The Exner laureate has both an excellent reputation in the international scientific community and a reputation in Austria that extends far beyond his field of expertise. Zeilinger has succeeded in anchoring quantum physics and quantum mechanics in the minds of those who are only marginally interested in science.
Zeilinger studied physics and mathematics at the University of Vienna and did his doctorate under Helmut Rauch (Wilhelm Exner Medal 1985). This was followed by periods as an assistant at the Atomic Institute in Vienna and postdoctoral work abroad. Zeilinger has also held professorships at the Massachusetts Institute of Technology, the Technical University of Munich, the Vienna University of Technology, the University of Innsbruck, the University of Melbourne, and the Collège de France, and is currently professor and chairman at the Institute of Experimental Physics at the University of Vienna. Quantum mechanics focuses on the smallest entities such as atoms, photons or electrons. The results challenge both the classical physical worldview and the everyday understanding based on sensory perceptions. For example, it is clear that, unlike objects in everyday life, two or more quantum objects – i.e., matter or light particles with wave nature – are connected in such a way that, regardless of how far apart they are, they always exhibit the same properties when observed. Basic research has already led to various possible applications, such as quantum teleportation, developments toward quantum computing, and encryption techniques using quantum cryptography.
Among other things, Anton Zeilinger and his team succeeded in 1997 for the first time in quantum teleportation, i.e. a direct transfer of the state of a light particle overcoming time and space.
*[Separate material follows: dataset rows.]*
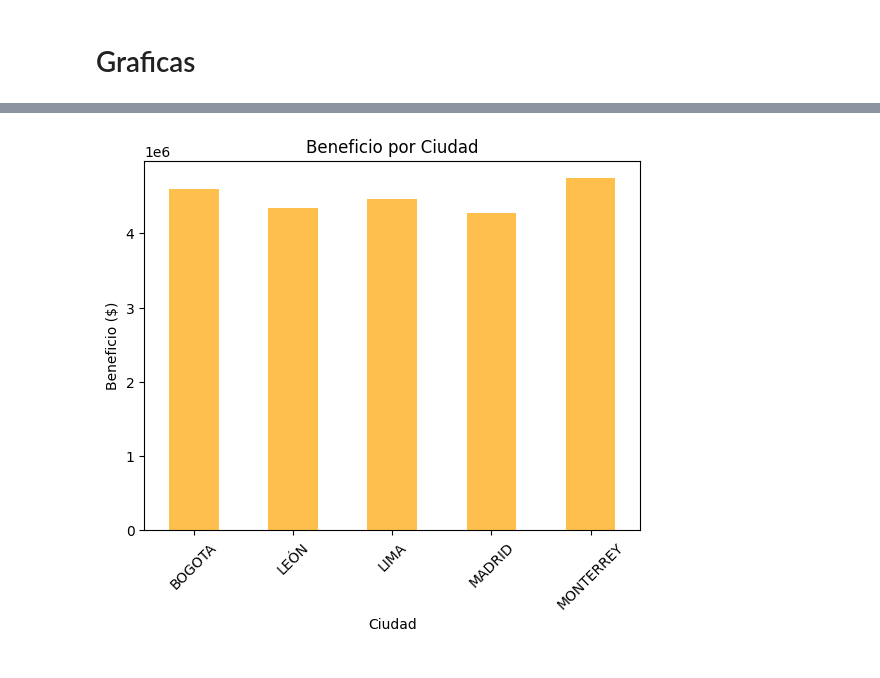
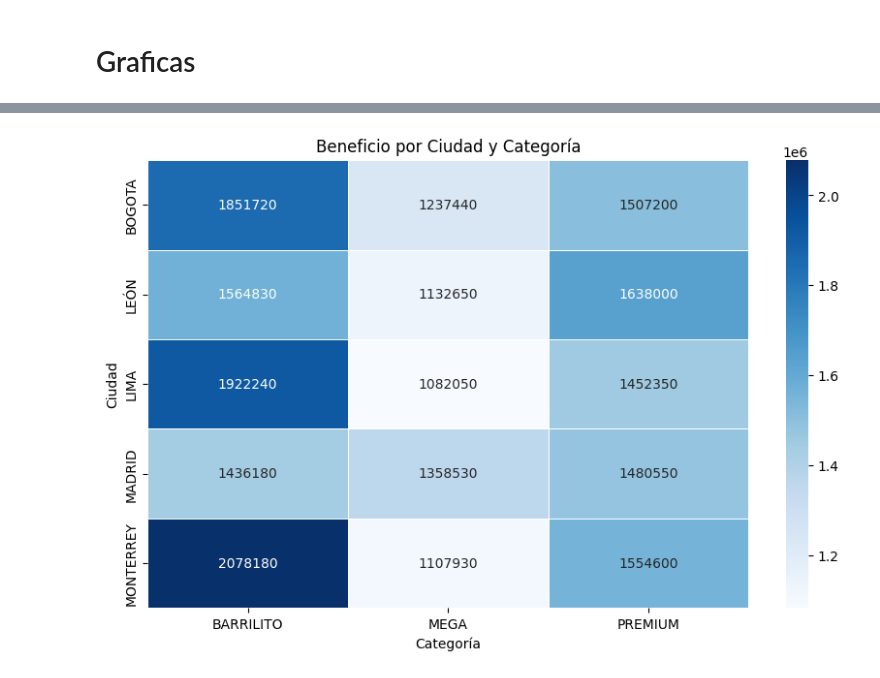
Before and after one commit to Vikorimperator/Retail_Modelo, a Jupyter notebook: 2.visualizacion _beneficios.ipynb, the cells around one changed output, grey strips where cells are left out. Drawn from its saved outputs; the diff is of its cells as text; code cells hidden in the pictures.

```diff
--- a/2.visualizacion _beneficios.ipynb
+++ b/2.visualizacion _beneficios.ipynb
@@ -67,11 +80,14 @@ plt.show()
-# %%
-# Visualización 3: Beneficio por ciudad
-beneficio_ciudad = ventas_completa.groupby("ciudad")["Beneficio"].sum()
-beneficio_ciudad.plot(kind="bar", color="orange", alpha=0.7)
-plt.title("Beneficio por Ciudad")
-plt.ylabel("Beneficio ($)")
-plt.xlabel("Ciudad")
-plt.xticks(rotation=45)
-plt.show()
-# %% [output]
-[figure, removed]
+# %%
+# Beneficio por ciudad y categoría
+beneficio_ciudad_categoria = ventas_completa.pivot_table(
+    values="Beneficio", index="ciudad", columns="categoria", aggfunc="sum", fill_value=0
+)
+
+plt.figure(figsize=(10, 6))
+sns.heatmap(beneficio_ciudad_categoria, annot=True, fmt=".0f", cmap="Blues", linewidths=0.5)
+plt.title("Beneficio por Ciudad y Categoría")
+plt.xlabel("Categoría")
+plt.ylabel("Ciudad")
+plt.show()
+# %% [output]
+[figure, added]
```
Also changed, not shown: parts of 11 cells of this notebook, 1 other file.
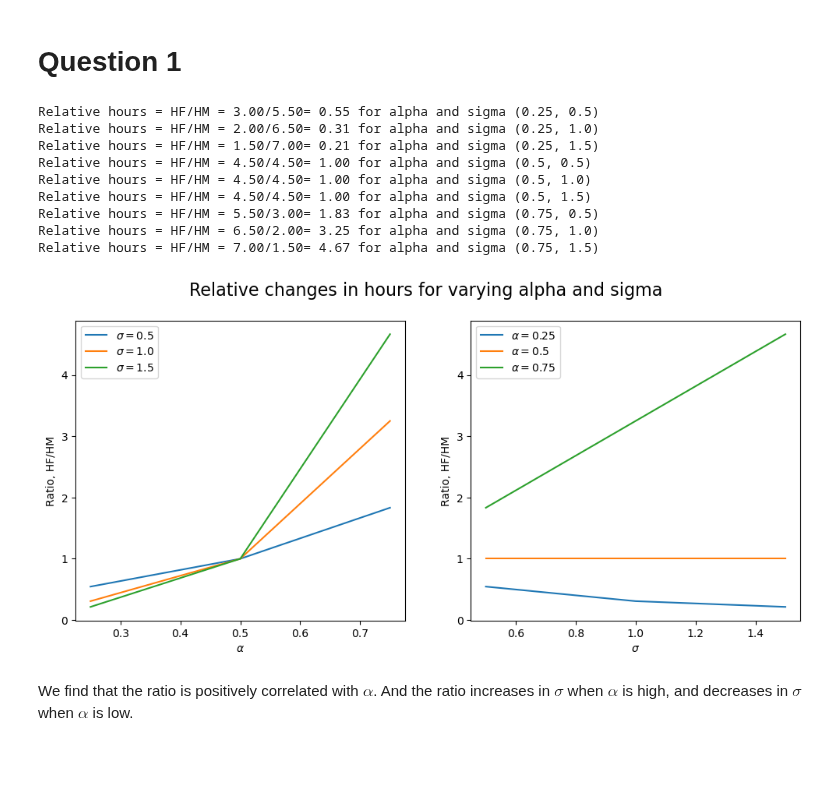
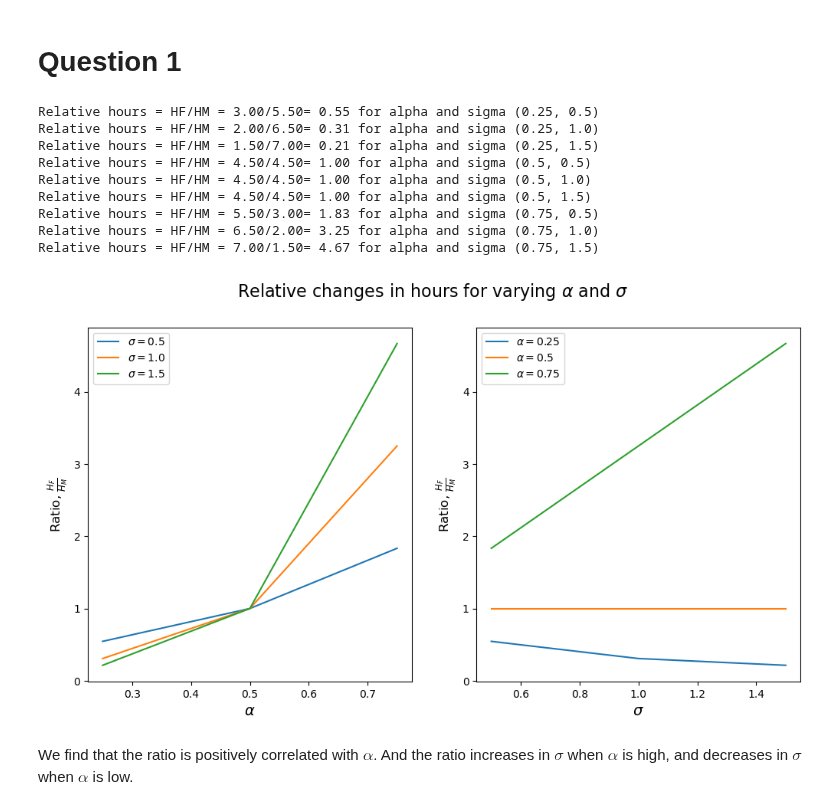
Before and after one commit to NumEconCopenhagen/projects-2023-noobs, a Jupyter notebook: inauguralproject/inauguralproject.ipynb, the cells around one changed output. Saved outputs shown, nothing was run; the diff lists cells and outputs as text; code cells hidden in the pictures; blank space fills up the shorter version.

```diff
--- a/inauguralproject/inauguralproject.ipynb
+++ b/inauguralproject/inauguralproject.ipynb
@@ -50,43 +53,43 @@ for alpha in [0.25, 0.50, 0.75]:
 
 # We plot the results
 # a. create the figure
-fig = plt.figure(figsize=(12,5))# figsize is in inches...
+fig = plt.figure(figsize=(12,6))# figsize is in inches...
 
 # b. left plot
 ax_left = fig.add_subplot(1,2,1)
 for sigma in [0.5, 1.0, 1.5]:
     y = [dict_ratio[(alpha, sigma)] for alpha in [0.25, 0.50, 0.75]]
     ax_left.plot([0.25, 0.50, 0.75], y, label=rf"$\sigma={sigma}$")
-ax_left.set_xlabel(r'$\alpha$')
-ax_left.set_ylabel("Ratio, HF/HM")
+ax_left.set_xlabel(r'$\alpha$',fontsize=14)
+ax_left.set_ylabel(rf"Ratio, $\frac{{H_F}}{{H_M}}$",fontsize=12)
 ax_left.legend()
 
 
 # c. right plot
 ax_right = fig.add_subplot(1,2,2)
 for alpha in [0.25, 0.50, 0.75]:
     y = [dict_ratio[(alpha, sigma)] for sigma in [0.5, 1.0, 1.5]]
     ax_right.plot([0.5, 1.0, 1.5], y, label=rf"$\alpha={alpha}$")
-ax_right.set_xlabel(r'$\sigma$')
-ax_right.set_ylabel("Ratio, HF/HM")
+ax_right.set_xlabel(r'$\sigma$',fontsize=14)
+ax_right.set_ylabel(rf"Ratio, $\frac{{H_F}}{{H_M}}$",fontsize=12)
 ax_right.legend()
 
 
 
 plt.close(fig) # (Suppress print to fit slides)
-fig.suptitle("Relative changes in hours for varying alpha and sigma",fontsize=16)
+fig.suptitle(rf"Relative changes in hours for varying $\alpha$ and $\sigma$",fontsize=16)
 fig
 # %% [output]
 Relative hours = HF/HM = 3.00/5.50= 0.55 for alpha and sigma (0.25, 0.5)
 Relative hours = HF/HM = 2.00/6.50= 0.31 for alpha and sigma (0.25, 1.0)
 Relative hours = HF/HM = 1.50/7.00= 0.21 for alpha and sigma (0.25, 1.5)
 Relative hours = HF/HM = 4.50/4.50= 1.00 for alpha and sigma (0.5, 0.5)
 Relative hours = HF/HM = 4.50/4.50= 1.00 for alpha and sigma (0.5, 1.0)
 Relative hours = HF/HM = 4.50/4.50= 1.00 for alpha and sigma (0.5, 1.5)
 Relative hours = HF/HM = 5.50/3.00= 1.83 for alpha and sigma (0.75, 0.5)
 Relative hours = HF/HM = 6.50/2.00= 3.25 for alpha and sigma (0.75, 1.0)
 Relative hours = HF/HM = 7.00/1.50= 4.67 for alpha and sigma (0.75, 1.5)
-[figure, old version]
+[figure, new version]
 # %% [markdown]
 We find that the ratio is positively correlated with $\alpha$. And the ratio increases in $\sigma$ when $\alpha$ is high, and decreases in $\sigma$ when $\alpha$ is low.
 # %% [markdown]
```
Also changed, not shown: parts of 2 cells of this notebook.
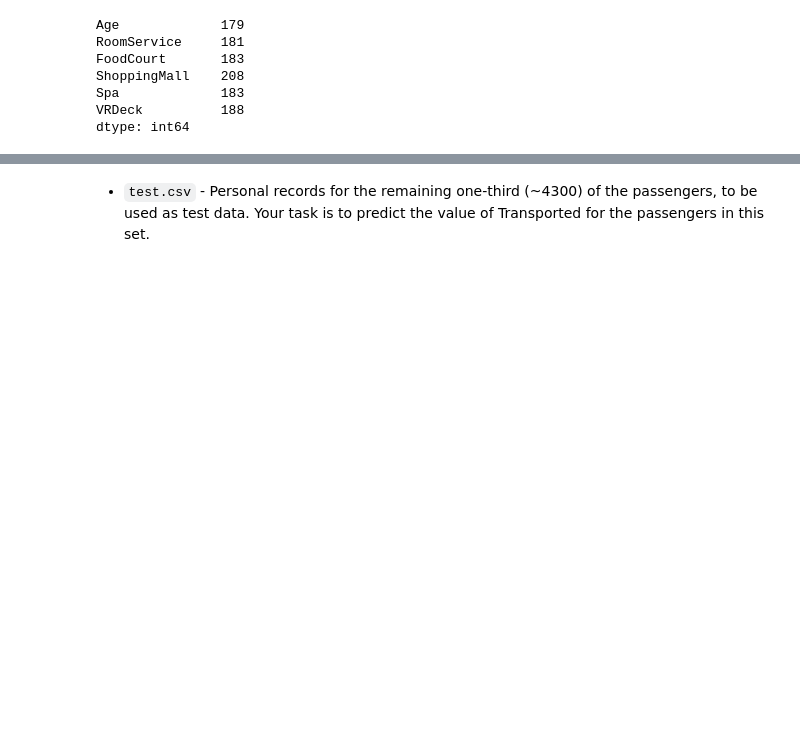
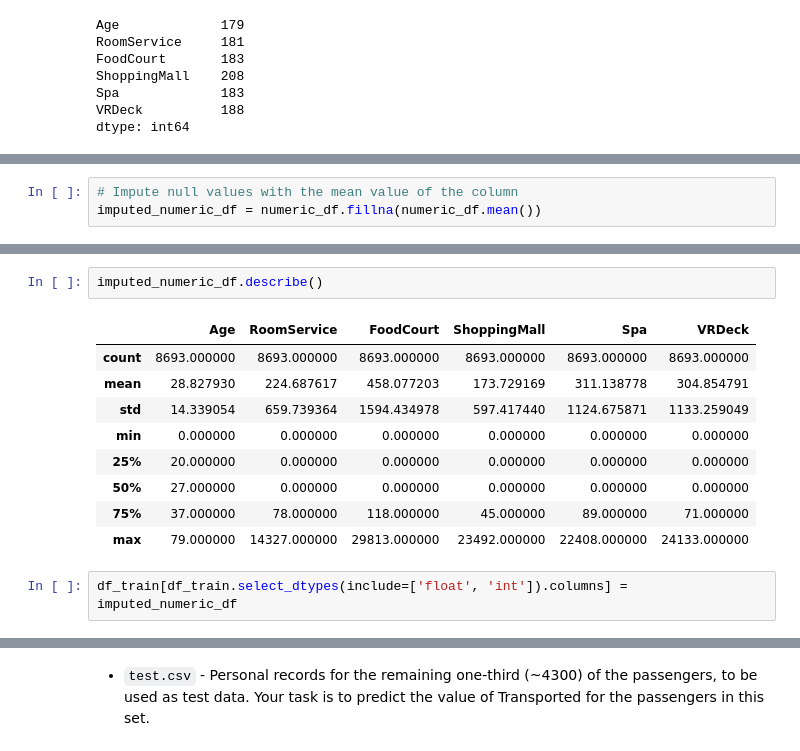
Before and after one commit to Ahmad-Khaled/spaceship-competition, a Jupyter notebook: spaceshipTitanic.ipynb, the cells around one changed output, grey strips where cells are left out. Drawn from its saved outputs; the diff is of its cells as text; blank space fills up the shorter version.

```diff
--- a/spaceshipTitanic.ipynb
+++ b/spaceshipTitanic.ipynb
@@ -239,0 +317,3 @@ dtype: int64
+# %%
+# Impute null values with the mean value of the column
+imputed_numeric_df = numeric_df.fillna(numeric_df.mean())
@@ -239,0 +332,14 @@ dtype: int64
+# %%
+imputed_numeric_df.describe()
+# %% [output]
+|  | Age | RoomService | FoodCourt | ShoppingMall | Spa | VRDeck |
+| count | 8693.000000 | 8693.000000 | 8693.000000 | 8693.000000 | 8693.000000 | 8693.000000 |
+| mean | 28.827930 | 224.687617 | 458.077203 | 173.729169 | 311.138778 | 304.854791 |
+| std | 14.339054 | 659.739364 | 1594.434978 | 597.417440 | 1124.675871 | 1133.259049 |
+| min | 0.000000 | 0.000000 | 0.000000 | 0.000000 | 0.000000 | 0.000000 |
+| 25% | 20.000000 | 0.000000 | 0.000000 | 0.000000 | 0.000000 | 0.000000 |
+| 50% | 27.000000 | 0.000000 | 0.000000 | 0.000000 | 0.000000 | 0.000000 |
+| 75% | 37.000000 | 78.000000 | 118.000000 | 45.000000 | 89.000000 | 71.000000 |
+| max | 79.000000 | 14327.000000 | 29813.000000 | 23492.000000 | 22408.000000 | 24133.000000 |
+# %%
+df_train[df_train.select_dtypes(include=['float', 'int']).columns] = imputed_numeric_df
```
Also changed, not shown: parts of 10 cells of this notebook.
A year later, he succeeded in the first demonstration of entanglement of more than two particles, i.e. quantum triplets, as it were. Zeilinger has received many awards during his career to date, including an honorary professorship from the University of Science and Technology of China, election to the German Order Pour le Mérite, the Research Award of the Alexander von Humboldt Foundation, the Science Award of the City of Vienna, the Decoration of Honor for Science and Art of the Republic of Austria, and the Nobel Prize in Physics in 2022.